#### [Activity]
Only the lines that contain the string "return" belong in the answer; pull them from the records.
#### Data shown ####
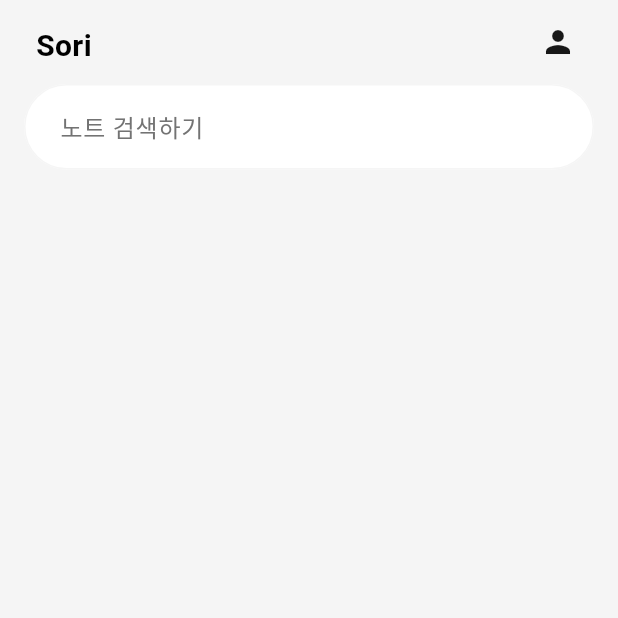
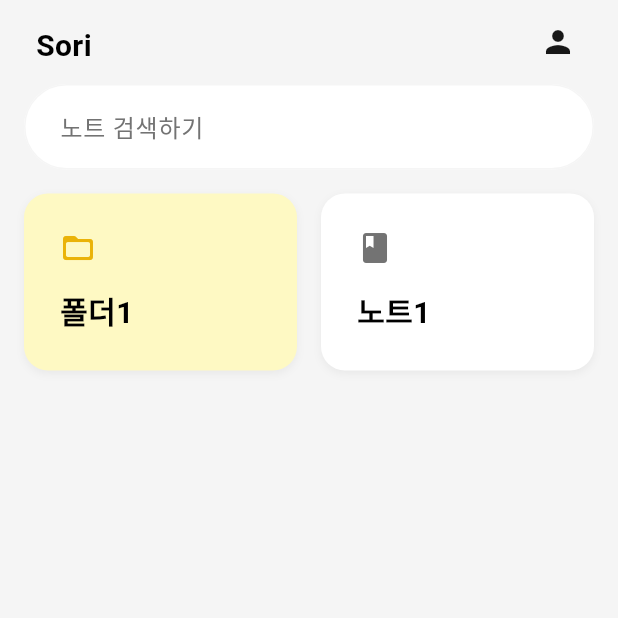
Before and after one commit to khu-suyong/sori, a Flutter app: the screen it shows after launch, on a phone screen of 412 x 824 dp, the top half of it. Run offline on Flutter 3.47's test engine with Material 3 defaults, Android fonts, the light colour scheme and no system bars; our stand-ins replace go_router; Roboto replaces fonts that are missing (Pretendard).

Commit message:
feat(home): 카드 위젯 추가

```diff
--- /dev/null
+++ b/lib/models/sori_item.dart
@@ -0,0 +1,9 @@
+enum SoriItemType { folder, note }
+
+class SoriItem {
+  final SoriItemType type;
+  final String id;
+  final String name;
+
+  const SoriItem({required this.type, required this.id, required this.name});
+}
--- /dev/null
+++ b/lib/pages/home/_widgets/sori_card.dart
@@ -0,0 +1,66 @@
+import 'package:flutter/material.dart';
+import 'package:sori/models/sori_item.dart';
+import 'package:sori/theme/theme.dart';
+
+enum SoriCardVariant { note, folder }
+
+class SoriCard extends StatelessWidget {
+  final SoriItem item;
+
+  const SoriCard({super.key, required this.item});
+
+  @override
+  Widget build(BuildContext context) {
+    return Container(
+      decoration: BoxDecoration(
+        color: _backgroundColor,
+        borderRadius: BorderRadius.circular(AppRadius.x2l),
+        boxShadow: [AppShadow.base],
+      ),
+      padding: const EdgeInsets.all(AppSpace.s6),
+      child: Column(
+        crossAxisAlignment: CrossAxisAlignment.start,
+        children: [
+          Row(
+            mainAxisAlignment: MainAxisAlignment.spaceBetween,
+            children: [Icon(_icon, color: _iconColor, size: 24)],
+          ),
+          SizedBox(height: AppSpace.s4),
+          Text(
+            item.name,
+            style: AppTextStyle.h3,
+            maxLines: 2,
+            overflow: TextOverflow.ellipsis,
+          ),
+        ],
+      ),
+    );
+  }
+
+  Color get _backgroundColor {
+    switch (item.type) {
+      case SoriItemType.folder:
+        return AppColors.yellow100;
+      case SoriItemType.note:
+        return AppColors.white;
+    }
+  }
+
+  Color get _iconColor {
+    switch (item.type) {
+      case SoriItemType.folder:
+        return AppColors.yellow500;
+      case SoriItemType.note:
+        return AppColors.gray500;
+    }
+  }
+
+  IconData get _icon {
+    switch (item.type) {
+      case SoriItemType.folder:
+        return Icons.folder_open_rounded;
+      case SoriItemType.note:
+        return Icons.book_rounded;
+    }
+  }
+}
--- a/lib/pages/home/page.dart
+++ b/lib/pages/home/page.dart
@@ -1,4 +1,7 @@
 import 'package:flutter/material.dart';
+import 'package:flutter_staggered_grid_view/flutter_staggered_grid_view.dart';
+import 'package:sori/models/sori_item.dart';
+import 'package:sori/pages/home/_widgets/sori_card.dart';
 import 'package:sori/theme/theme.dart';
 import 'package:sori/widgets/app_bar.dart';
 
@@ -6,6 +9,11 @@ import '../../widgets/app_layout.dart';
 import '../../widgets/common/common.dart';
 
 class HomePage extends StatelessWidget {
+  static const List<SoriItem> items = [
+    SoriItem(type: SoriItemType.folder, id: 'id', name: '폴더1'),
+    SoriItem(type: SoriItemType.note, id: 'test', name: '노트1'),
+  ];
+
   const HomePage({super.key});
 
   @override
@@ -19,12 +27,30 @@ class HomePage extends StatelessWidget {
           ),
         ],
       ),
-      child: Padding(
-        padding: const EdgeInsets.symmetric(horizontal: AppSpace.s4),
-        child: Column(
-          crossAxisAlignment: CrossAxisAlignment.start,
-          children: [const AppTextField(hintText: '노트 검색하기')],
-        ),
+      child: Column(
+        children: [
+          Padding(
+            padding: const EdgeInsets.symmetric(horizontal: AppSpace.s4),
+            child: Column(
+              crossAxisAlignment: CrossAxisAlignment.start,
+              children: [const AppTextField(hintText: '노트 검색하기')],
+            ),
+          ),
+          Expanded(
+            child: Padding(
+              padding: const EdgeInsets.all(AppSpace.s4),
+              child: MasonryGridView.count(
+                crossAxisCount: 2,
+                mainAxisSpacing: AppSpace.s4,
+                crossAxisSpacing: AppSpace.s4,
+                itemCount: items.length,
+                itemBuilder: (context, index) {
+                  return SoriCard(item: items[index]);
+                },
+              ),
+            ),
+          ),
+        ],
       ),
     );
   }
--- a/lib/theme/theme.dart
+++ b/lib/theme/theme.dart
@@ -400,3 +400,11 @@ class AppTextStyle {
     color: AppColors.gray500,
   );
 }
+
+class AppShadow {
+  static final base = BoxShadow(
+    color: AppColors.black.withValues(alpha: 0.05),
+    blurRadius: AppSpace.s1,
+    offset: const Offset(0, 2),
+  );
+}
--- a/lib/widgets/app_layout.dart
+++ b/lib/widgets/app_layout.dart
@@ -18,7 +18,14 @@ class SoriAppLayout extends StatelessWidget {
   Widget build(BuildContext context) {
     return Scaffold(
       backgroundColor: AppColors.gray100,
-      body: SafeArea(child: Column(children: [appBar, child])),
+      body: SafeArea(
+        child: Column(
+          children: [
+            appBar,
+            Expanded(child: child),
+          ],
+        ),
+      ),
     );
   }
 }
--- a/pubspec.yaml
+++ b/pubspec.yaml
@@ -35,6 +35,7 @@ dependencies:
   # Use with the CupertinoIcons class for iOS style icons.
   cupertino_icons: ^1.0.8
   go_router: ^17.0.0
+  flutter_staggered_grid_view: ^0.7.0
 
 dev_dependencies:
   flutter_test:
```
Also changed, not shown: pubspec.lock.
####
#### [The answer]
+    return Container(
+        return AppColors.yellow100;
+        return AppColors.white;
+        return AppColors.yellow500;
+        return AppColors.gray500;
+        return Icons.folder_open_rounded;
+        return Icons.book_rounded;
+                  return SoriCard(item: items[index]);
     return Scaffold(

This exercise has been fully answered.